Hands Down
Tom Figel, author
Hands Down, a Vietnam era coming of age novel, follows ambitious Dennis Spuhn as he completes military service and goes after the success he has anticipated since adolescence. Hands down, as he leaves Davenport, IA for the US Marine Corps in 1964, Dennis Spuhn means to have it all: a millionaire by age 30, his own restaurant chain, house on the bluff, Jenny Adamski. Along the way, avoiding jealous Greg Benson, he is going to need the help of others: a wrestler turned holy man and a likable Louisiana Army veteran who can walk on his hands, maybe all the way across Iowa.
Set among Iowa’s vividly evoked “flat farms and lines of windbreak trees” and “corn-rich fields and warm grassy smells,” Figel’s rangy, engaging 1960s-set debut novel centers on an ambitious Hawkeye named Dennis Spuhn, a young Marine fresh out of Vietnam and determined to open his own restaurant chain in his home state, but boasts an expansive cast of compelling local color. That includes a high-school wrestling champion turned holy man with divine healing powers; an artist desperate to escape her sister’s shadow; a copy editor discovering her ill health; and a womanizing vagabond with a penchant for traveling on his hands.

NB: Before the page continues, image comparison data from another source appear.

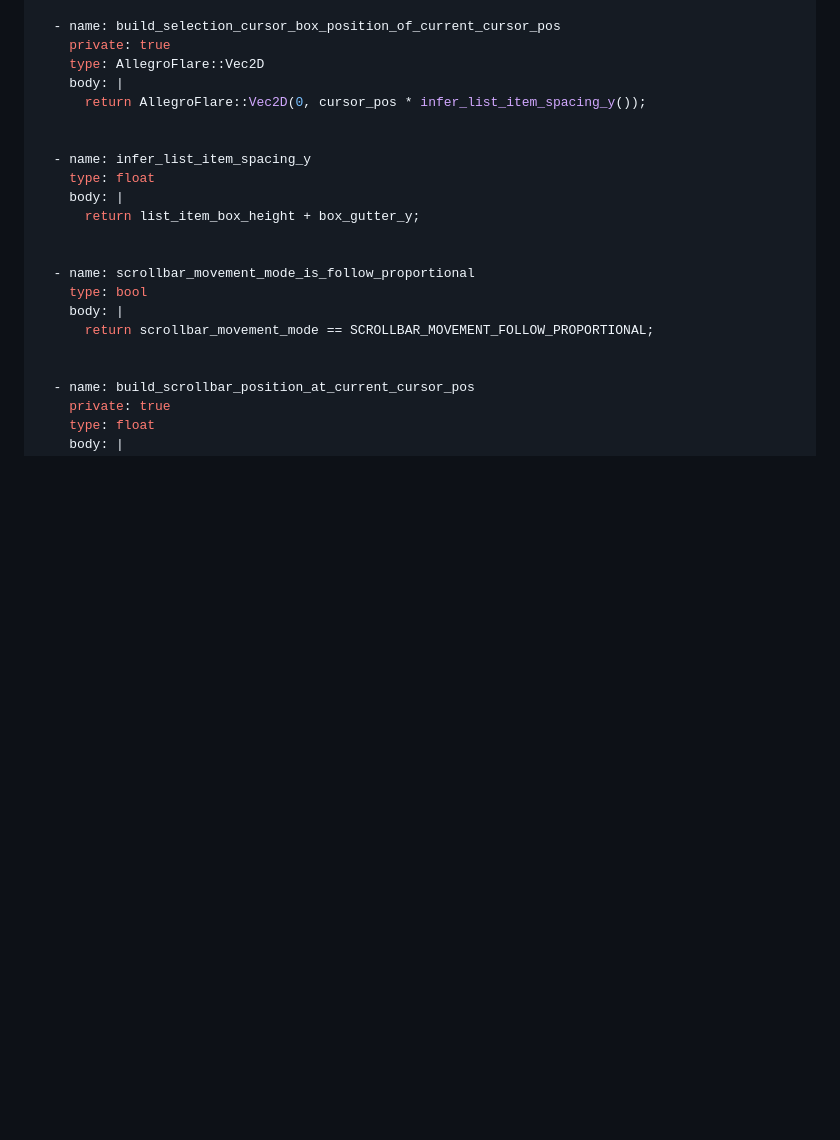
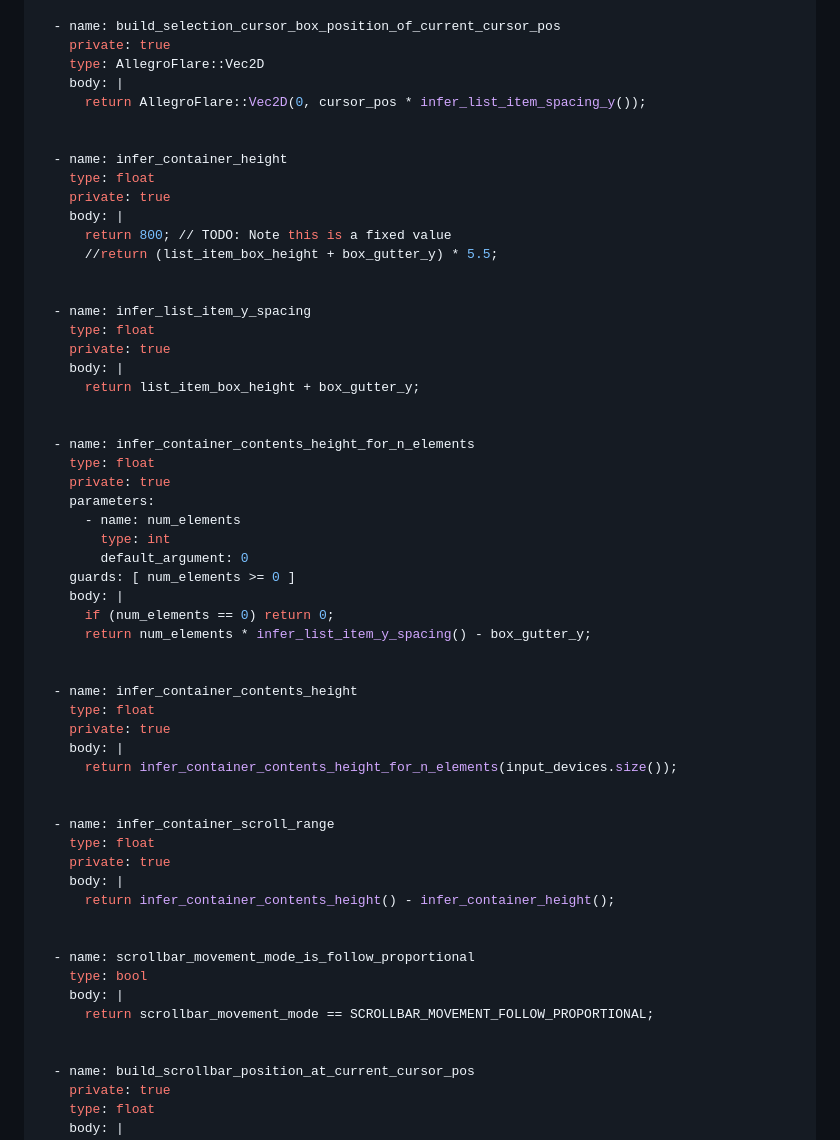
Before and after one commit to MarkOates/blast, a Markdown page: documentation/selection_cursor.md, the part around the change. Rendered like a GitHub page; blank space fills up the shorter version.

Commit message:
Add more elements to the "documentation/selection_cursor.md"

```diff
--- a/documentation/selection_cursor.md
+++ b/documentation/selection_cursor.md
@@ -144,10 +144,46 @@ functions:
       return AllegroFlare::Vec2D(0, cursor_pos * infer_list_item_spacing_y());
 
 
-  - name: infer_list_item_spacing_y
+  - name: infer_container_height
     type: float
+    private: true
+    body: |
+      return 800; // TODO: Note this is a fixed value
+      //return (list_item_box_height + box_gutter_y) * 5.5;
+
+
+  - name: infer_list_item_y_spacing
+    type: float
+    private: true
     body: |
       return list_item_box_height + box_gutter_y;
+
+
+  - name: infer_container_contents_height_for_n_elements
+    type: float
+    private: true
+    parameters:
+      - name: num_elements
+        type: int
+        default_argument: 0
+    guards: [ num_elements >= 0 ]
+    body: |
+      if (num_elements == 0) return 0;
+      return num_elements * infer_list_item_y_spacing() - box_gutter_y;
+
+
+  - name: infer_container_contents_height
+    type: float
+    private: true
+    body: |
+      return infer_container_contents_height_for_n_elements(input_devices.size());
+
+
+  - name: infer_container_scroll_range
+    type: float
+    private: true
+    body: |
+      return infer_container_contents_height() - infer_container_height();
 
 
   - name: scrollbar_movement_mode_is_follow_proportional
```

Remarkably, Figel’s pleasantly paced story connects the lot of them, tying everything together by the time the story reaches its final pages—and the Missouri River dividing Iowa from Nebraska.

Hands Down pairs its story of coming-of-age in a time of societal upheaval with a series of character-rich vignettes worthy of Donald Harrington, all with a healthy dose of history thrown in as the tale unspools. As the war in Vietnam escalates, a group of draft dodgers has taken up residence on the outskirts of a small Iowa town; local politics complicate everything, of course, as does a bullying powerhouse of a lawyer and a developer’s plan for “small and shabby” housing.

Figel’s style is fast-paced and to the point, though the point, here, is usually his desire to catch the full blush of a moment, the drift of characters’ minds, the comic tenor of their talk, the ways things truly work, and how the sky on a sunny afternoon eventually yields a “great horizon of pink and orange.” Those moments and characters are the key to this journey of a novel, as Figel, adept at arcs and human surprises, brings rare empathy and understanding to the trials and triumphs of his people. The connections between them, when revealed, may elicit a-ha!s from readers.

Takeaway: This vivid novel of Iowa in the tumultuous 1960s bursts with empathy and character.

Great for fans of: Ken Babbs’s Cronies, Donald Harington.

Production grades
Cover: B
Design and typography: A
Illustrations: N/A
Editing: A-
Marketing copy: B